Restate the data below word for word, and let no image into your version.

■ ■ ■ ■ ■ ■ ■

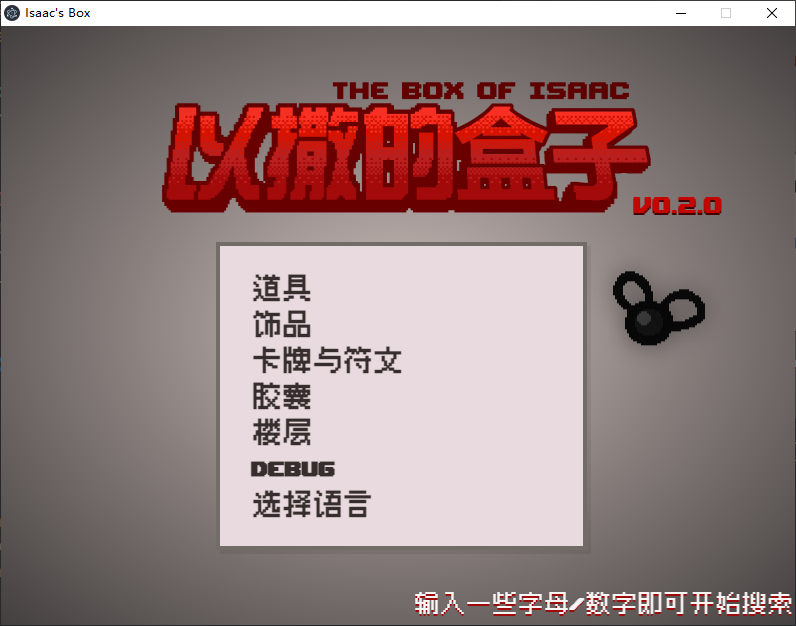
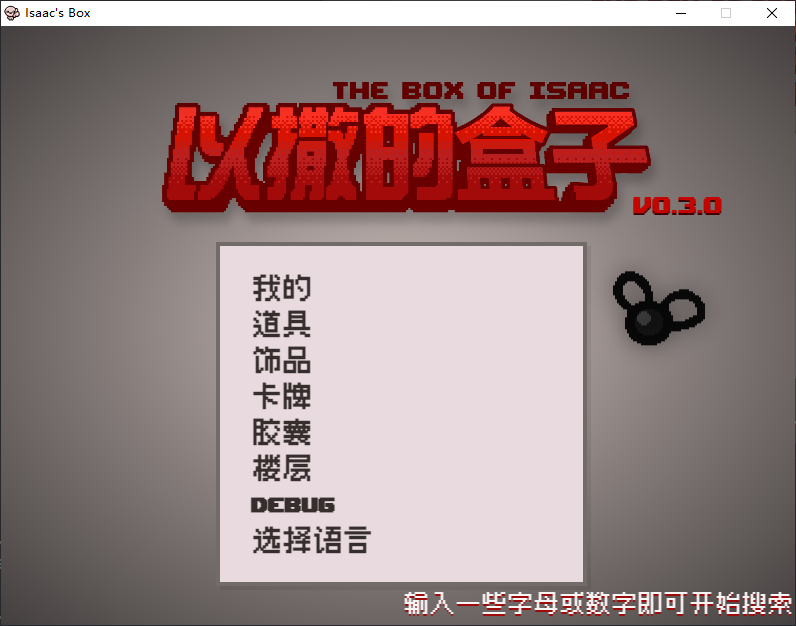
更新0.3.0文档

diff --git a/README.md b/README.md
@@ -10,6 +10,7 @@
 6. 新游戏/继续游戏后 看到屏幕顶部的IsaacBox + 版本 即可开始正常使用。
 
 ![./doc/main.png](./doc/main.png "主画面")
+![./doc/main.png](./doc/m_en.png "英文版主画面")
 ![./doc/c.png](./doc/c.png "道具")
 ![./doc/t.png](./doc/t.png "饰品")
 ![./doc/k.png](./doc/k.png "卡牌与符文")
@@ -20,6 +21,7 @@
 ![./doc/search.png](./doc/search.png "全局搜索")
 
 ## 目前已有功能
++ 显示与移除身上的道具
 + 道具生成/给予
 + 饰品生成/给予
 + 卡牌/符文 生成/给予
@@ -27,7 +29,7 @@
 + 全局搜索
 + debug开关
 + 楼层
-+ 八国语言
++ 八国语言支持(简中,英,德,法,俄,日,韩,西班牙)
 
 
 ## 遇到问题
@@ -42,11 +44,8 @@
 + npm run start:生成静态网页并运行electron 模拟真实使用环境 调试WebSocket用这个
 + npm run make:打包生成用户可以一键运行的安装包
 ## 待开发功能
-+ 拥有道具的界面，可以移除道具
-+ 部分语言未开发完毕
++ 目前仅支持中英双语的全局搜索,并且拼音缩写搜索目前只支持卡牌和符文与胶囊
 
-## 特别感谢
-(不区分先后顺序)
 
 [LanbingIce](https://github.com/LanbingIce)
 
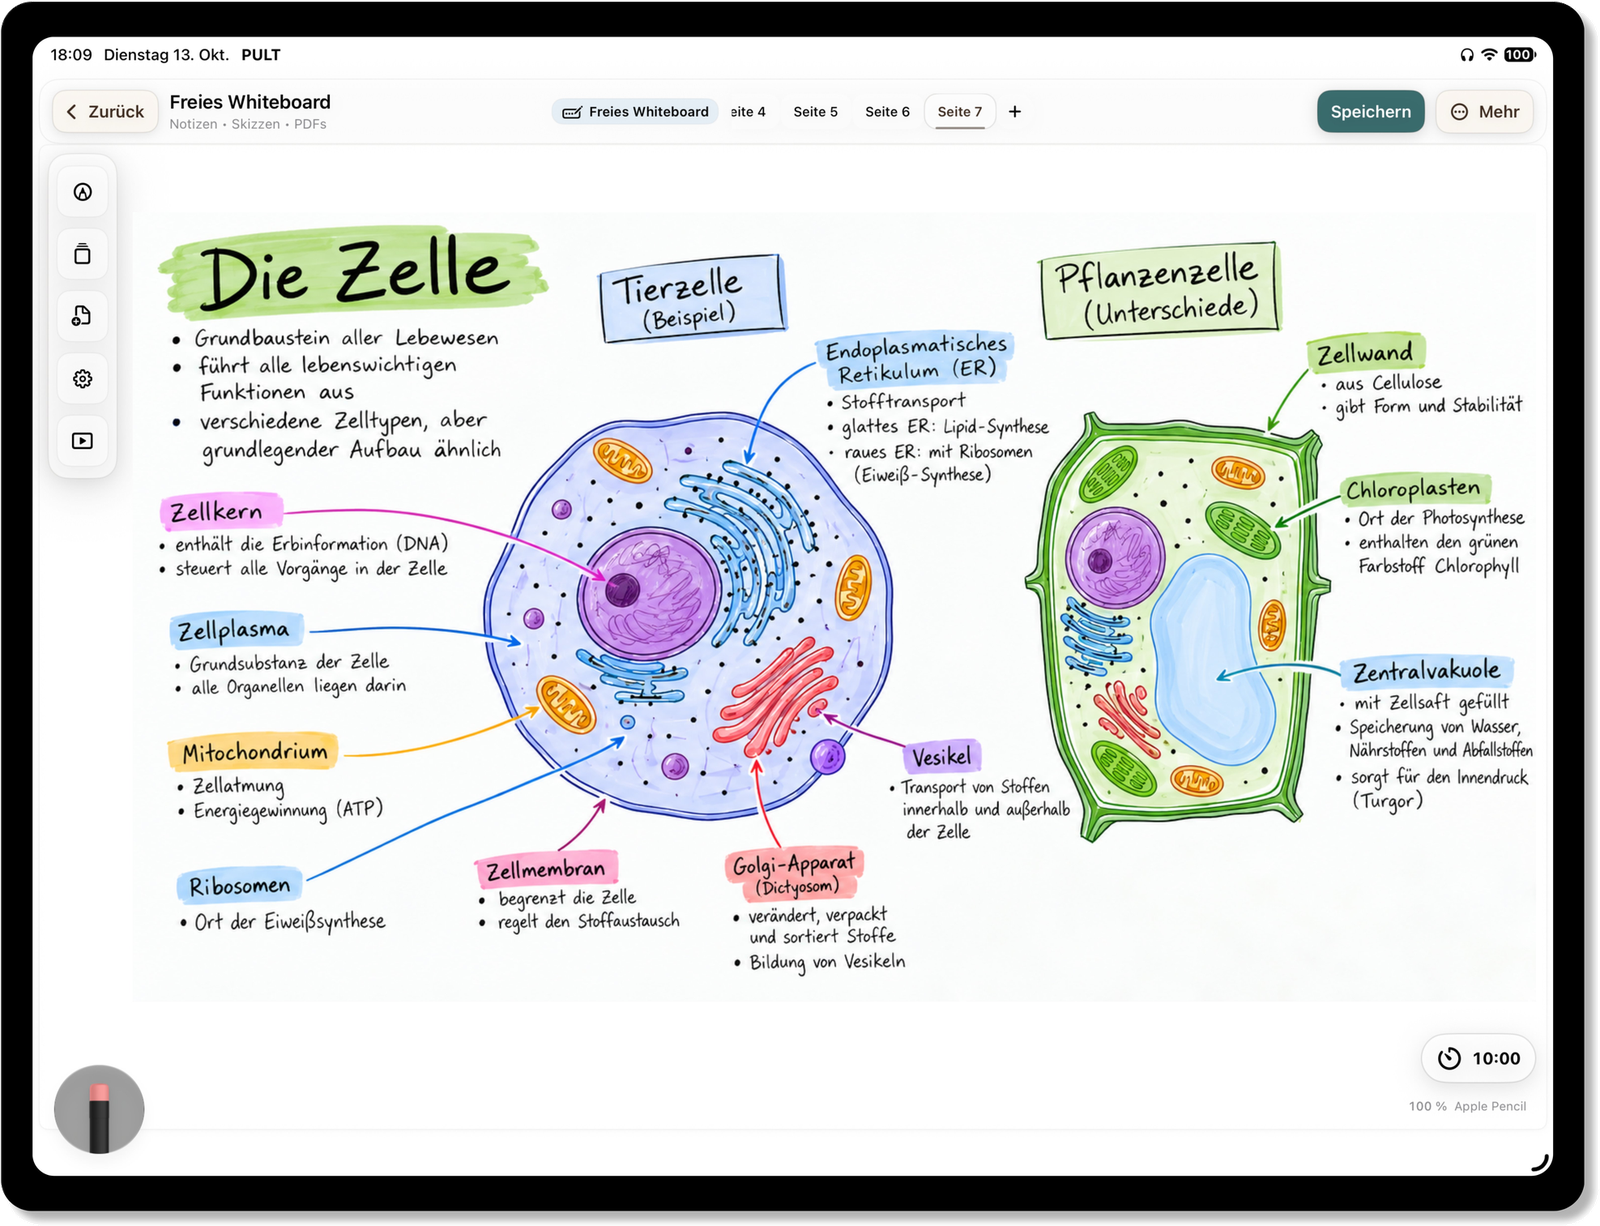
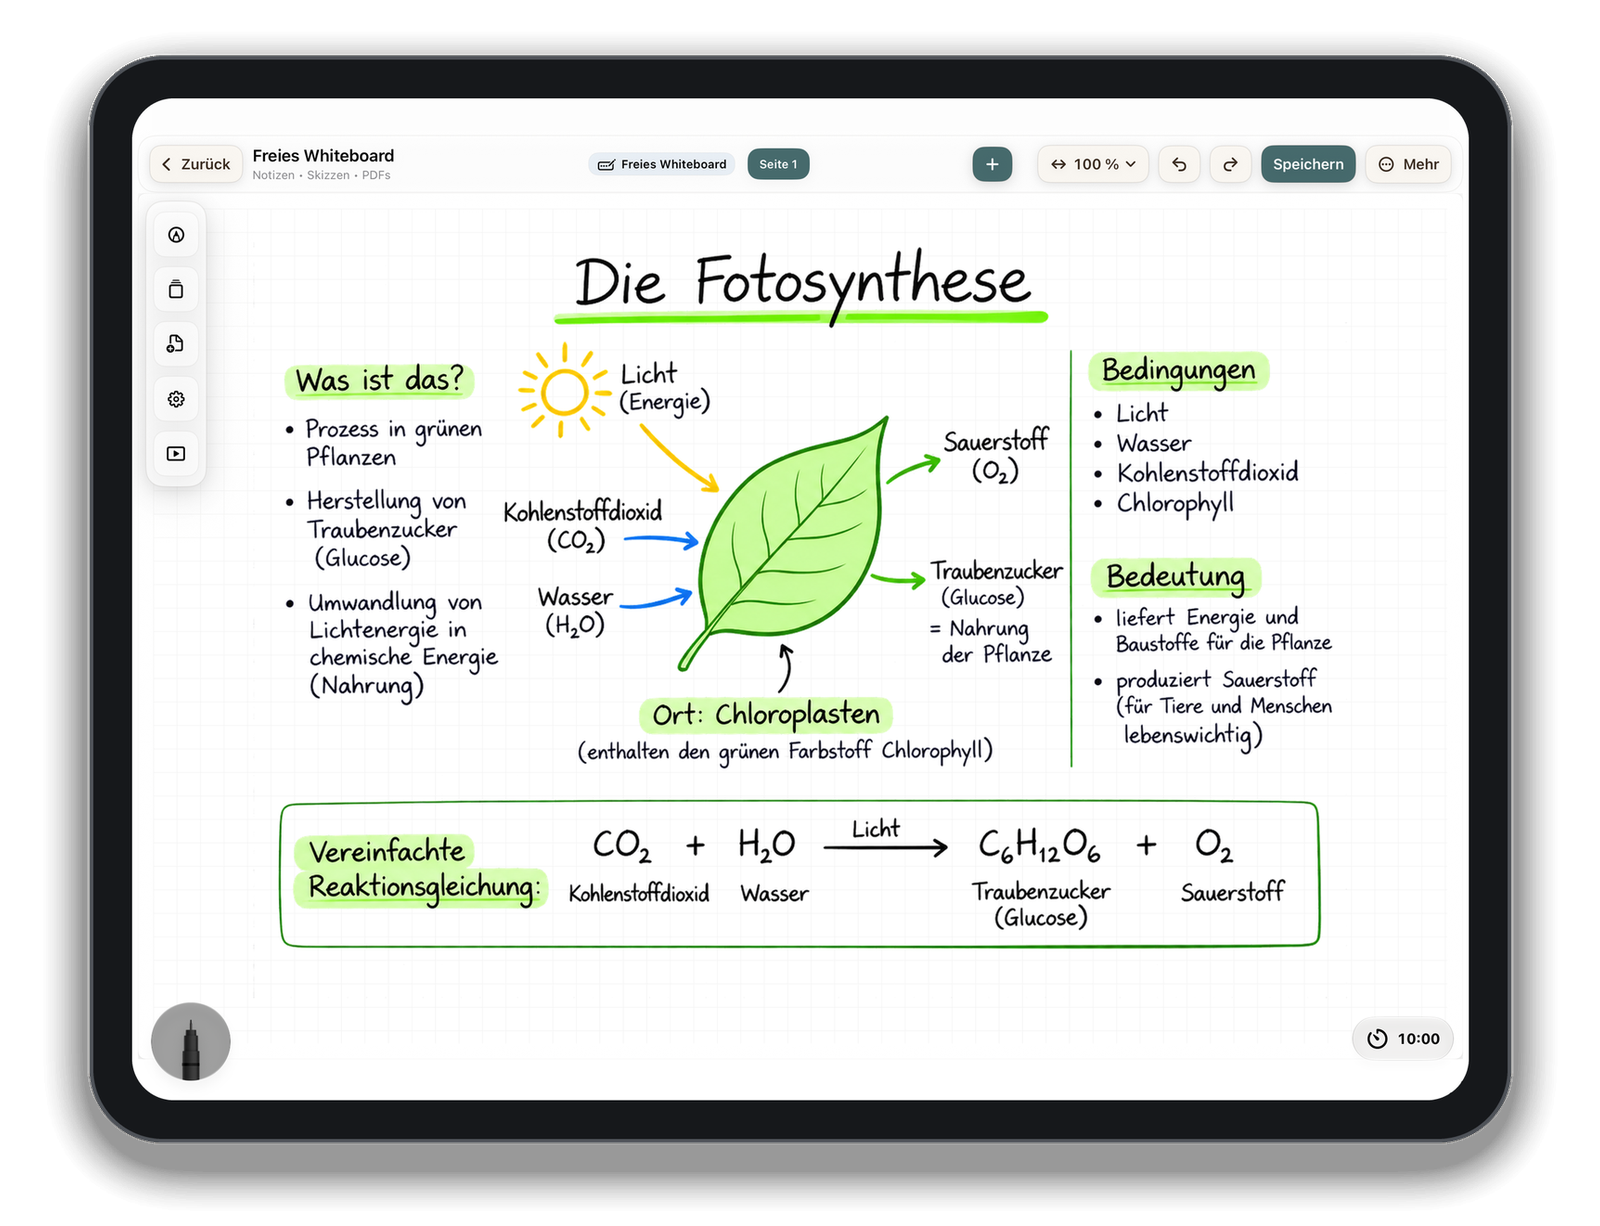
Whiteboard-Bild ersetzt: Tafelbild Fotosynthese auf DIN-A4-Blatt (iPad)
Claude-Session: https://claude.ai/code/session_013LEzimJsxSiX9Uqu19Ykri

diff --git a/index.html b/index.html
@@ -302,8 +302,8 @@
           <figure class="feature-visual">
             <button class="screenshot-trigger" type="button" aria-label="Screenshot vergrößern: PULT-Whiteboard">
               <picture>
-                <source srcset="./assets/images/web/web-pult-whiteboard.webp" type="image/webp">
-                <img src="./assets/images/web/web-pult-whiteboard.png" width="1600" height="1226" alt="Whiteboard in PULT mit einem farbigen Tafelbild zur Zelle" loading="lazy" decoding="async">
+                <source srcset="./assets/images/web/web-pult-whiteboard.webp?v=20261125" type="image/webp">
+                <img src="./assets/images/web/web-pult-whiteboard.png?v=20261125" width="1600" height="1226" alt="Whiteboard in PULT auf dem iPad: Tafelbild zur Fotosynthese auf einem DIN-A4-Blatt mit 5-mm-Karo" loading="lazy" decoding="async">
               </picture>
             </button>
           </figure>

■ ■ ■ ■ ■ ■ ■

## SOLUTION FOR THIS EXERCISE
更新0.3.0文档

diff --git a/README.md b/README.md
@@ -10,6 +10,7 @@
 6. 新游戏/继续游戏后 看到屏幕顶部的IsaacBox + 版本 即可开始正常使用。
 
 ![./doc/main.png](./doc/main.png "主画面")
+![./doc/main.png](./doc/m_en.png "英文版主画面")
 ![./doc/c.png](./doc/c.png "道具")
 ![./doc/t.png](./doc/t.png "饰品")
 ![./doc/k.png](./doc/k.png "卡牌与符文")
@@ -20,6 +21,7 @@
 ![./doc/search.png](./doc/search.png "全局搜索")
 
 ## 目前已有功能
++ 显示与移除身上的道具
 + 道具生成/给予
 + 饰品生成/给予
 + 卡牌/符文 生成/给予
@@ -27,7 +29,7 @@
 + 全局搜索
 + debug开关
 + 楼层
-+ 八国语言
++ 八国语言支持(简中,英,德,法,俄,日,韩,西班牙)
 
 
 ## 遇到问题
@@ -42,11 +44,8 @@
 + npm run start:生成静态网页并运行electron 模拟真实使用环境 调试WebSocket用这个
 + npm run make:打包生成用户可以一键运行的安装包
 ## 待开发功能
-+ 拥有道具的界面，可以移除道具
-+ 部分语言未开发完毕
++ 目前仅支持中英双语的全局搜索,并且拼音缩写搜索目前只支持卡牌和符文与胶囊
 
-## 特别感谢
-(不区分先后顺序)
 
 [LanbingIce](https://github.com/LanbingIce)
 
Whiteboard-Bild ersetzt: Tafelbild Fotosynthese auf DIN-A4-Blatt (iPad)
Claude-Session: https://claude.ai/code/session_013LEzimJsxSiX9Uqu19Ykri

diff --git a/index.html b/index.html
@@ -302,8 +302,8 @@
           <figure class="feature-visual">
             <button class="screenshot-trigger" type="button" aria-label="Screenshot vergrößern: PULT-Whiteboard">
               <picture>
-                <source srcset="./assets/images/web/web-pult-whiteboard.webp" type="image/webp">
-                <img src="./assets/images/web/web-pult-whiteboard.png" width="1600" height="1226" alt="Whiteboard in PULT mit einem farbigen Tafelbild zur Zelle" loading="lazy" decoding="async">
+                <source srcset="./assets/images/web/web-pult-whiteboard.webp?v=20261125" type="image/webp">
+                <img src="./assets/images/web/web-pult-whiteboard.png?v=20261125" width="1600" height="1226" alt="Whiteboard in PULT auf dem iPad: Tafelbild zur Fotosynthese auf einem DIN-A4-Blatt mit 5-mm-Karo" loading="lazy" decoding="async">
               </picture>
             </button>
           </figure>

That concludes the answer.